Content starts
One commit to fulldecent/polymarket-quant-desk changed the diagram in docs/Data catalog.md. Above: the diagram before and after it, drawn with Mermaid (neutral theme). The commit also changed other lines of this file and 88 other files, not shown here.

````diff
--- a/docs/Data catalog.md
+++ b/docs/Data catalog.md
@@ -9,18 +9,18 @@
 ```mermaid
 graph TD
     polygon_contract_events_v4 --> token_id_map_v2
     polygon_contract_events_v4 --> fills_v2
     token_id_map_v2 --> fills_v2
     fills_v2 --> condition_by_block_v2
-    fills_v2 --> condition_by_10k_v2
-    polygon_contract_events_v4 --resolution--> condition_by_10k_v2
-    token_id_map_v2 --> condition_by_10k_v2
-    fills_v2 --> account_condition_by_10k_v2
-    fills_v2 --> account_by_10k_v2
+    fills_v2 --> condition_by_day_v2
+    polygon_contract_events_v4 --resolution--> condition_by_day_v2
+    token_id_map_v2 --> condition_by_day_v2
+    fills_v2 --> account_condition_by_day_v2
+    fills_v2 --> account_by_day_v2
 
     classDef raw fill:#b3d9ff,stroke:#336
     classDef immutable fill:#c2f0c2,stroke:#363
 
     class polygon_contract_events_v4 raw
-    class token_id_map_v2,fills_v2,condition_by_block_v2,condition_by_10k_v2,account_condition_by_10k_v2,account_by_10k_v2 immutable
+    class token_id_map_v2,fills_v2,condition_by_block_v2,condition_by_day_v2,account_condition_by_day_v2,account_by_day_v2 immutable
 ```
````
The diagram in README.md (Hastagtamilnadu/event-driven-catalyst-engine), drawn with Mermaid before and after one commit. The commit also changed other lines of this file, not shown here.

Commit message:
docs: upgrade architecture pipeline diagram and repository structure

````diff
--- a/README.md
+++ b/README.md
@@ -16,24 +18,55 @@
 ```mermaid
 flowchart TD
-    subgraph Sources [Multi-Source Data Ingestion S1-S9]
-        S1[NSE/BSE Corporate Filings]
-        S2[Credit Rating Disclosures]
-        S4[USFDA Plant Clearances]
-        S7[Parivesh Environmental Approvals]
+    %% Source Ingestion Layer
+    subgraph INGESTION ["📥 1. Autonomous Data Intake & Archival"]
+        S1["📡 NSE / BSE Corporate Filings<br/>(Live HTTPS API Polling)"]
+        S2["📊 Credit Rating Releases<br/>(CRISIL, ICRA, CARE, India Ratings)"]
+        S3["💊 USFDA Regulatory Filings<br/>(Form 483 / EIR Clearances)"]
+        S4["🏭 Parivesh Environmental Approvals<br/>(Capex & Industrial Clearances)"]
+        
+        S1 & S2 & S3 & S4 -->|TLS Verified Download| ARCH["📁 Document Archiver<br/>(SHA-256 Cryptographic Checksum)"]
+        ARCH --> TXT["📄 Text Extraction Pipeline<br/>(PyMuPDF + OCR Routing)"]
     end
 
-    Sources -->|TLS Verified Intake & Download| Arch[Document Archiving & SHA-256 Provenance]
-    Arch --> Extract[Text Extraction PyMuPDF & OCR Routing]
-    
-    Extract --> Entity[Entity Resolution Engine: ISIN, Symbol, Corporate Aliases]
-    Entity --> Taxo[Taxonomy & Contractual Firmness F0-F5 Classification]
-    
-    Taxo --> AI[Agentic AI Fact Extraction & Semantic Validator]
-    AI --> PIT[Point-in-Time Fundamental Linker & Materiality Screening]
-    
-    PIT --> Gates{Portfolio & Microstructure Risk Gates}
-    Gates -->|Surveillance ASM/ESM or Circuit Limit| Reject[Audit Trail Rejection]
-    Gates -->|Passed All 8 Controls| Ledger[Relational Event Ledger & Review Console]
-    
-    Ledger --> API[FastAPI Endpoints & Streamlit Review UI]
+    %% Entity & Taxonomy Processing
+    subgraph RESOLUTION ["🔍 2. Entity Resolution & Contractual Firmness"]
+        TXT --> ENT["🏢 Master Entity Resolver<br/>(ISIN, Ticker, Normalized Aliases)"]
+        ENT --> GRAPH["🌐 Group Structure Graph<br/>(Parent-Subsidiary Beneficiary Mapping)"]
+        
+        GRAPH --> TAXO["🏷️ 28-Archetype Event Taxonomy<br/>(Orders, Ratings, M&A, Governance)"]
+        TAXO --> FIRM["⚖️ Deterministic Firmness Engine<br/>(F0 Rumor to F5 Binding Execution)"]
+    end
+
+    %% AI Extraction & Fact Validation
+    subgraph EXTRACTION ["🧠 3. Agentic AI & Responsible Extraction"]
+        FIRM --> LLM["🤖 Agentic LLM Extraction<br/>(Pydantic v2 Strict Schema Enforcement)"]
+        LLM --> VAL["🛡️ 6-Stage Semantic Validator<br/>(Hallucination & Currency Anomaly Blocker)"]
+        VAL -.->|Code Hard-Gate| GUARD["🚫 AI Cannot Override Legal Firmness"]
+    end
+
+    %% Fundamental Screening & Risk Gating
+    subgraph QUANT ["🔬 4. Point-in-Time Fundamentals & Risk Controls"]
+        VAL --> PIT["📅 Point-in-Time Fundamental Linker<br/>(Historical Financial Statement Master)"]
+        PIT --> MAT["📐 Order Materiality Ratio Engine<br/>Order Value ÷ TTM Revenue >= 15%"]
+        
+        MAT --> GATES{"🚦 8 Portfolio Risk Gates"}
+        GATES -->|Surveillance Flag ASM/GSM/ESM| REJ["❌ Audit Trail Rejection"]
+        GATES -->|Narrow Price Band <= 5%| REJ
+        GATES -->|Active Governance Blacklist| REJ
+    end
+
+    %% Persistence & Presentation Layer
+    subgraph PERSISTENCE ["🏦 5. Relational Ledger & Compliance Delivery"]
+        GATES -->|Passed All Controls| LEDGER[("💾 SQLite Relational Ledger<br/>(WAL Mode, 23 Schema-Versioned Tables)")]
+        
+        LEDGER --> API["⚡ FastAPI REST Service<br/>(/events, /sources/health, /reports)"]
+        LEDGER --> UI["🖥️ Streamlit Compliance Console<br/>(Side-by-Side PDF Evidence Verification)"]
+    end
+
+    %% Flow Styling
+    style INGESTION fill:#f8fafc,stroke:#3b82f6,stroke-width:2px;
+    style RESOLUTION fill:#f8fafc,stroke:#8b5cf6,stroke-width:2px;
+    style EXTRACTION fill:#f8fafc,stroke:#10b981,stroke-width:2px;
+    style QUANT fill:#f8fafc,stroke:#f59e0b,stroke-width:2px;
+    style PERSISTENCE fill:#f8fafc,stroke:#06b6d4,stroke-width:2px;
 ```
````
Content ends
• **Exercise goal**
All lines containing "Data" in the material above should appear in your reply, copied exactly.

• **Answer for this exercise**
One commit to fulldecent/polymarket-quant-desk changed the diagram in docs/Data catalog.md. Above: the diagram before and after it, drawn with Mermaid (neutral theme). The commit also changed other lines of this file and 88 other files, not shown here.
--- a/docs/Data catalog.md
+++ b/docs/Data catalog.md
-    subgraph Sources [Multi-Source Data Ingestion S1-S9]
+    subgraph INGESTION ["📥 1. Autonomous Data Intake & Archival"]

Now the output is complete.